▸ **PROVIDED INFORMATION**
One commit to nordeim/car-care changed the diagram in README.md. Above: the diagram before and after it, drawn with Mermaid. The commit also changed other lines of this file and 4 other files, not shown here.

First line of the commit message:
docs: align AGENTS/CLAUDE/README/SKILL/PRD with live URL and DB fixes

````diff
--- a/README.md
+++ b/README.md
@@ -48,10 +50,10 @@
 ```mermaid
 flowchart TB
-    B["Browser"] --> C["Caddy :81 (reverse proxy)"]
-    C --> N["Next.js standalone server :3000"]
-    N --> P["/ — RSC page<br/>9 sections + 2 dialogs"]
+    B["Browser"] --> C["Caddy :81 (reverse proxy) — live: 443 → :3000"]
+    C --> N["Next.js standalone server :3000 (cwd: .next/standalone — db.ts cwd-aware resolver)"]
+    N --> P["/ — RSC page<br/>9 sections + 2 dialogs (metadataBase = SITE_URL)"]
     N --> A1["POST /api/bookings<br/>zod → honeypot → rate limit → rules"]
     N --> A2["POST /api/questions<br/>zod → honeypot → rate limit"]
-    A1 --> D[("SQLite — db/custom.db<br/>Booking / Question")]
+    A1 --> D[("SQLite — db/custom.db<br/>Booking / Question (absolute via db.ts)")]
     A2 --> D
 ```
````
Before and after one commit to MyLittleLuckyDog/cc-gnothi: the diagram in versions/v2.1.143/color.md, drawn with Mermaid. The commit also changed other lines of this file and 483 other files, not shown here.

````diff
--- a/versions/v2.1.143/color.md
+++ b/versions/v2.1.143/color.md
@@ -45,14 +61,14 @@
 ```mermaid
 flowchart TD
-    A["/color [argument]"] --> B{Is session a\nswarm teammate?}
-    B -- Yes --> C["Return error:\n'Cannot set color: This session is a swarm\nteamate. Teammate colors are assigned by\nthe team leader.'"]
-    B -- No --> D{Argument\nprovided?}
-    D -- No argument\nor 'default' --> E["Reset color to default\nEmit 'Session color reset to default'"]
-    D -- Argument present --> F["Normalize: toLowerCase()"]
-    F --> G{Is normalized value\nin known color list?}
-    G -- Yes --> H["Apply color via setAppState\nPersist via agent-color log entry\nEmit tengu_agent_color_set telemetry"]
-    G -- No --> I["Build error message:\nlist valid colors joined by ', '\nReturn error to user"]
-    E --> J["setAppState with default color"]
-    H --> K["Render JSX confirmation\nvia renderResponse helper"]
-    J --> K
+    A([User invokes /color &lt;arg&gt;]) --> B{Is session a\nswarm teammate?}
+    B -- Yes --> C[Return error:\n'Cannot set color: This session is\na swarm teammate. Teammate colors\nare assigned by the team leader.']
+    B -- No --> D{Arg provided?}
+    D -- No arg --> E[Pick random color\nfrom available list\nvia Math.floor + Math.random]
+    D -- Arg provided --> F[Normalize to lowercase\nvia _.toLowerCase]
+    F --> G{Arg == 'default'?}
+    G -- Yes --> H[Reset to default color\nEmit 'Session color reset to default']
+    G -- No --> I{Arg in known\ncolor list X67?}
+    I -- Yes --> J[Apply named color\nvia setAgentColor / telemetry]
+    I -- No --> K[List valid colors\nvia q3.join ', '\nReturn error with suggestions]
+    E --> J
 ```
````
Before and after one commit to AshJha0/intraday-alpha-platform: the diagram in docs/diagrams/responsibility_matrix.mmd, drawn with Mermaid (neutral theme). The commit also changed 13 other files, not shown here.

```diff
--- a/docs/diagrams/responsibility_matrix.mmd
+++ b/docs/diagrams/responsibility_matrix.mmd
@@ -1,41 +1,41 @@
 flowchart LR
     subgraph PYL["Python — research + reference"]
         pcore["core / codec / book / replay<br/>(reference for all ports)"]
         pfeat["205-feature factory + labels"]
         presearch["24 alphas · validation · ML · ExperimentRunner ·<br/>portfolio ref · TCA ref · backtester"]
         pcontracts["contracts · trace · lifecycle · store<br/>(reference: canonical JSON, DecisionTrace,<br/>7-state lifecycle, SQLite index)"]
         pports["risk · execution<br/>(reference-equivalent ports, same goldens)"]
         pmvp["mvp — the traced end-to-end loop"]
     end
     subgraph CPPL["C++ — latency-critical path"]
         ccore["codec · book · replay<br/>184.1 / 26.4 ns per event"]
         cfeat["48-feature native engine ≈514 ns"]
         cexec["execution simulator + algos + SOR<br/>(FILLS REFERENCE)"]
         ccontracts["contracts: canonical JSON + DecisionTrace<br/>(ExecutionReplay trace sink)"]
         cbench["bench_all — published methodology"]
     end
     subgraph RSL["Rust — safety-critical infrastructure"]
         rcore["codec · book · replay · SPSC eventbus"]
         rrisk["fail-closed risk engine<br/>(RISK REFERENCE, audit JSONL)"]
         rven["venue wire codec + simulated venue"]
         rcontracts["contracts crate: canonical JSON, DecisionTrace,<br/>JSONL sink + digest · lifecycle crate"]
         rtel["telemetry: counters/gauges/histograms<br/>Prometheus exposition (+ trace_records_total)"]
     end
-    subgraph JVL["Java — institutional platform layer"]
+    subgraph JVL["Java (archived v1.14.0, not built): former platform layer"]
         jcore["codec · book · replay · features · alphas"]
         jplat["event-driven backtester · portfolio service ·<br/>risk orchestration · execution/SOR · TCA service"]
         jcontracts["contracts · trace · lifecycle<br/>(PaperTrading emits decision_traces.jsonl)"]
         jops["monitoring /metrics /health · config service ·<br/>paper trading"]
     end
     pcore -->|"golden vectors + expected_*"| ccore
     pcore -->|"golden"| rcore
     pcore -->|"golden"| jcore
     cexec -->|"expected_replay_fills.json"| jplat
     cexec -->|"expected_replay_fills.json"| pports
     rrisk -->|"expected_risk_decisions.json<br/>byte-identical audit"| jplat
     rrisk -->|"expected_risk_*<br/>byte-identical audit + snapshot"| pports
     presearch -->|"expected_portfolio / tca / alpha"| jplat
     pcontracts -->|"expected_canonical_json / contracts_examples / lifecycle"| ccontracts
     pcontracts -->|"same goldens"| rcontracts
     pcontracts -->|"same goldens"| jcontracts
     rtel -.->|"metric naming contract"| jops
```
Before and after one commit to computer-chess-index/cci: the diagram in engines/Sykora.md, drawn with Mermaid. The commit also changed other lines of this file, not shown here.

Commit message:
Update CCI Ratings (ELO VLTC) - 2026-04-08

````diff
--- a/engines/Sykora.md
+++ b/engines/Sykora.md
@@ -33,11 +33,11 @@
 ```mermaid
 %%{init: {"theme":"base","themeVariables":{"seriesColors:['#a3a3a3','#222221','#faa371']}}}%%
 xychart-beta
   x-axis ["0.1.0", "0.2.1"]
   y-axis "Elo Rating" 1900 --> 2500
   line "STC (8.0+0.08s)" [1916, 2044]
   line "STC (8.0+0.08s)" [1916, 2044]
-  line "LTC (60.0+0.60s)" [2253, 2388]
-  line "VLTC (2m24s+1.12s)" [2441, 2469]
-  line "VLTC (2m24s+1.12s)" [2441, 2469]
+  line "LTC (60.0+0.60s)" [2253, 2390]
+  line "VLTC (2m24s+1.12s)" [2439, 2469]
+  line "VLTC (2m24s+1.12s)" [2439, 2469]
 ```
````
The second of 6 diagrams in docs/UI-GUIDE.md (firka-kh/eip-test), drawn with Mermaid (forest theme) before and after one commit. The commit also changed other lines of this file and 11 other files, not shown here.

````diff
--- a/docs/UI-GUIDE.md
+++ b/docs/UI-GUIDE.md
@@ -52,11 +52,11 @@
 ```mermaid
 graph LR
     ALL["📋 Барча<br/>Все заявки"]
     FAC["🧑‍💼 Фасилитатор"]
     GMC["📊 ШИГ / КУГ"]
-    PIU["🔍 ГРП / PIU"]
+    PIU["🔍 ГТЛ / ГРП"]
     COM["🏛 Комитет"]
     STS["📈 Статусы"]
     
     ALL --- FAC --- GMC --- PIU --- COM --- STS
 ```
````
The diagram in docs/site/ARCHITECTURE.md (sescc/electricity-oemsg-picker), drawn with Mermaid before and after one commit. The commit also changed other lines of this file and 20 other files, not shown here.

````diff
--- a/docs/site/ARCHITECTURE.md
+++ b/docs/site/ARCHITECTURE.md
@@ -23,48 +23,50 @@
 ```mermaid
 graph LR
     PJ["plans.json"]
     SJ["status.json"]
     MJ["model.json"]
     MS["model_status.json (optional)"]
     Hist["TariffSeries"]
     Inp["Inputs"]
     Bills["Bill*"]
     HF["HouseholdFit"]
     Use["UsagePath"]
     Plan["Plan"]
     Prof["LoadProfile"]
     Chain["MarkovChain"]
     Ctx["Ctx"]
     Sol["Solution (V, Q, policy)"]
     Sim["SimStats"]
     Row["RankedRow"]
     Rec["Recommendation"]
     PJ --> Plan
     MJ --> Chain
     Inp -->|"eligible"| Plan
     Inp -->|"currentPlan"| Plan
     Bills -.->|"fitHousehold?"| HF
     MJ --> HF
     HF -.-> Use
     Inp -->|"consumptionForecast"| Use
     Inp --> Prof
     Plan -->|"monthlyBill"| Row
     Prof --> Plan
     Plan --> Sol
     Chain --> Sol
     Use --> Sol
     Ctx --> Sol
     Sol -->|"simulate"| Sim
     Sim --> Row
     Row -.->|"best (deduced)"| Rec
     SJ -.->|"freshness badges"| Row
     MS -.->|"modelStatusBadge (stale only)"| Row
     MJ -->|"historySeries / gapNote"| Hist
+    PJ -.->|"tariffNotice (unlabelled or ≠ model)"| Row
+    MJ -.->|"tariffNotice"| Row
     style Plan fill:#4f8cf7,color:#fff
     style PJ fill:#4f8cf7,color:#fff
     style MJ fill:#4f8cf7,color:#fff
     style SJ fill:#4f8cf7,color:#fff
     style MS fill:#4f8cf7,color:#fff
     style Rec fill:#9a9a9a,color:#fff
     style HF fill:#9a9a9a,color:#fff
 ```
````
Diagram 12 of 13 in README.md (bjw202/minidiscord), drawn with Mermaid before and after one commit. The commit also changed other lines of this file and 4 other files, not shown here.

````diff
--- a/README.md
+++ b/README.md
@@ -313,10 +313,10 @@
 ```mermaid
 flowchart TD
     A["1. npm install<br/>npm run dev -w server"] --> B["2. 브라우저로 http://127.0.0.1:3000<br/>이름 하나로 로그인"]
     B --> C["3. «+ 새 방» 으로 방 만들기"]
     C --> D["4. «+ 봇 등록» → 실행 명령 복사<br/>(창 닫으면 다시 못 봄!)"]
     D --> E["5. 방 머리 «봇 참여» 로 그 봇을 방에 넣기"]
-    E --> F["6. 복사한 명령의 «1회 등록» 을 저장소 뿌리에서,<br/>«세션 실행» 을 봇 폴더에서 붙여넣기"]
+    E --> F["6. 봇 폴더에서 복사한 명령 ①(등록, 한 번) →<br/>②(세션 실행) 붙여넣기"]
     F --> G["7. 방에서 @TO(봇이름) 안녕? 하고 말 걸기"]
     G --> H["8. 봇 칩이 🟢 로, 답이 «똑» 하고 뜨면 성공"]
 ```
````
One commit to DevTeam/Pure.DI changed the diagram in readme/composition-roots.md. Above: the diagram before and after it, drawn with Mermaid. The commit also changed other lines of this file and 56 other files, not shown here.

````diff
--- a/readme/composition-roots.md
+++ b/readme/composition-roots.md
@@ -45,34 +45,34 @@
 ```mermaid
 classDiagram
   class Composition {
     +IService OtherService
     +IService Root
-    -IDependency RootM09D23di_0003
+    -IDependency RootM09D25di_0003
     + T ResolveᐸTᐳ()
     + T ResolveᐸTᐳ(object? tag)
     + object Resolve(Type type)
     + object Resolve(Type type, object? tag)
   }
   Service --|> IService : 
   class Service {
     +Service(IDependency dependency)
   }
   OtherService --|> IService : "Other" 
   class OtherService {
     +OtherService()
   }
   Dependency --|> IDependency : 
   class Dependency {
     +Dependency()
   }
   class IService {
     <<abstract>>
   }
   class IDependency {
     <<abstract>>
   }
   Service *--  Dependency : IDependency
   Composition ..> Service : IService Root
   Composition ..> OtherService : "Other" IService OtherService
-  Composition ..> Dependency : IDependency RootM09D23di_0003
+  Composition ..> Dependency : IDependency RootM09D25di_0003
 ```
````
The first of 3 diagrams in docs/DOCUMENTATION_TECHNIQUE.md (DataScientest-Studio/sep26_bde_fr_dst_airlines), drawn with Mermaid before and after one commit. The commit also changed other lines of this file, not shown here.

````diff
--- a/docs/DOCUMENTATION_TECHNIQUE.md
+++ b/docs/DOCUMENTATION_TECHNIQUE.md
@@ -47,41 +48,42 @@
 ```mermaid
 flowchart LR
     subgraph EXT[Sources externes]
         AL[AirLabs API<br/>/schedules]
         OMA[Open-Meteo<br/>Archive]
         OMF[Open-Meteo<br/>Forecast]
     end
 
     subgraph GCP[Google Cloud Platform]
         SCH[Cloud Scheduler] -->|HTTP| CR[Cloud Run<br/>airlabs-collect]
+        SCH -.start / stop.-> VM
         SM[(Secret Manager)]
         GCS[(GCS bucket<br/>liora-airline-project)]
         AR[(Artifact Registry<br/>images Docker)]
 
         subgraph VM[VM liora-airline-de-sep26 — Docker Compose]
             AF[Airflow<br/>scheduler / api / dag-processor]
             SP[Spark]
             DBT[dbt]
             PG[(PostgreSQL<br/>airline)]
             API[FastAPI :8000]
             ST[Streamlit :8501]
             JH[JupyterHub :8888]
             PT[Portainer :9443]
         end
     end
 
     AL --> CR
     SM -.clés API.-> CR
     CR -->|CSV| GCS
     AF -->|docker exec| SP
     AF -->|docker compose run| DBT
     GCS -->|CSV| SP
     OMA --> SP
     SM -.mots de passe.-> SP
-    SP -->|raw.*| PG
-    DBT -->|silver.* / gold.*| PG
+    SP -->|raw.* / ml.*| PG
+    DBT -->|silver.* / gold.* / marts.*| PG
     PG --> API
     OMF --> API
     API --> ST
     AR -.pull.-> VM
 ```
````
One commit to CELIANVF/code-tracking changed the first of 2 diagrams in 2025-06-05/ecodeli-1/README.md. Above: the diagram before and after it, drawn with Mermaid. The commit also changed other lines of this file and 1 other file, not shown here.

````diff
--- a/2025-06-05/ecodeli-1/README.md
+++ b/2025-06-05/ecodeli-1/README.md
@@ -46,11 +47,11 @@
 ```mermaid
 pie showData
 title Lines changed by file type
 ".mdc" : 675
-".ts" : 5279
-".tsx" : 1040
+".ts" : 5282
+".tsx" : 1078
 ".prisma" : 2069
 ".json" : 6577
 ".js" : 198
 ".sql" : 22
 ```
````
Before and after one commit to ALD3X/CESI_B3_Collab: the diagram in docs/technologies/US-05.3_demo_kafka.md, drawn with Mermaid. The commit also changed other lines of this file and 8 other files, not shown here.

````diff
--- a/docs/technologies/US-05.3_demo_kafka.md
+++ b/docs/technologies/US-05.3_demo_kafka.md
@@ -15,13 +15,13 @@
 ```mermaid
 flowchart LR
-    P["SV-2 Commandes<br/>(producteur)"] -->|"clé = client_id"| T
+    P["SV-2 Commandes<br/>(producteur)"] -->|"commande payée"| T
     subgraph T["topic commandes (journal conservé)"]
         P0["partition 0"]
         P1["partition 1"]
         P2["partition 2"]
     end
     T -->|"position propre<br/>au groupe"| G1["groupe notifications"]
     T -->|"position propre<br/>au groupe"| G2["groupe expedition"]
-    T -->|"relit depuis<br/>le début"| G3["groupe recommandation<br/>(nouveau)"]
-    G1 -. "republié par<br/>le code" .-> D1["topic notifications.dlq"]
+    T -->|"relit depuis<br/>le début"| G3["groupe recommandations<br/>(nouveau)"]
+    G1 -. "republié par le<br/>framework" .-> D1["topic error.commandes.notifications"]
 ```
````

▸ **TO DO**
Copy every line above that includes the string "OtherService".

▸ **WRITTEN ANSWER**
     +IService OtherService
   OtherService --|> IService : "Other" 
   class OtherService {
     +OtherService()
   Composition ..> OtherService : "Other" IService OtherService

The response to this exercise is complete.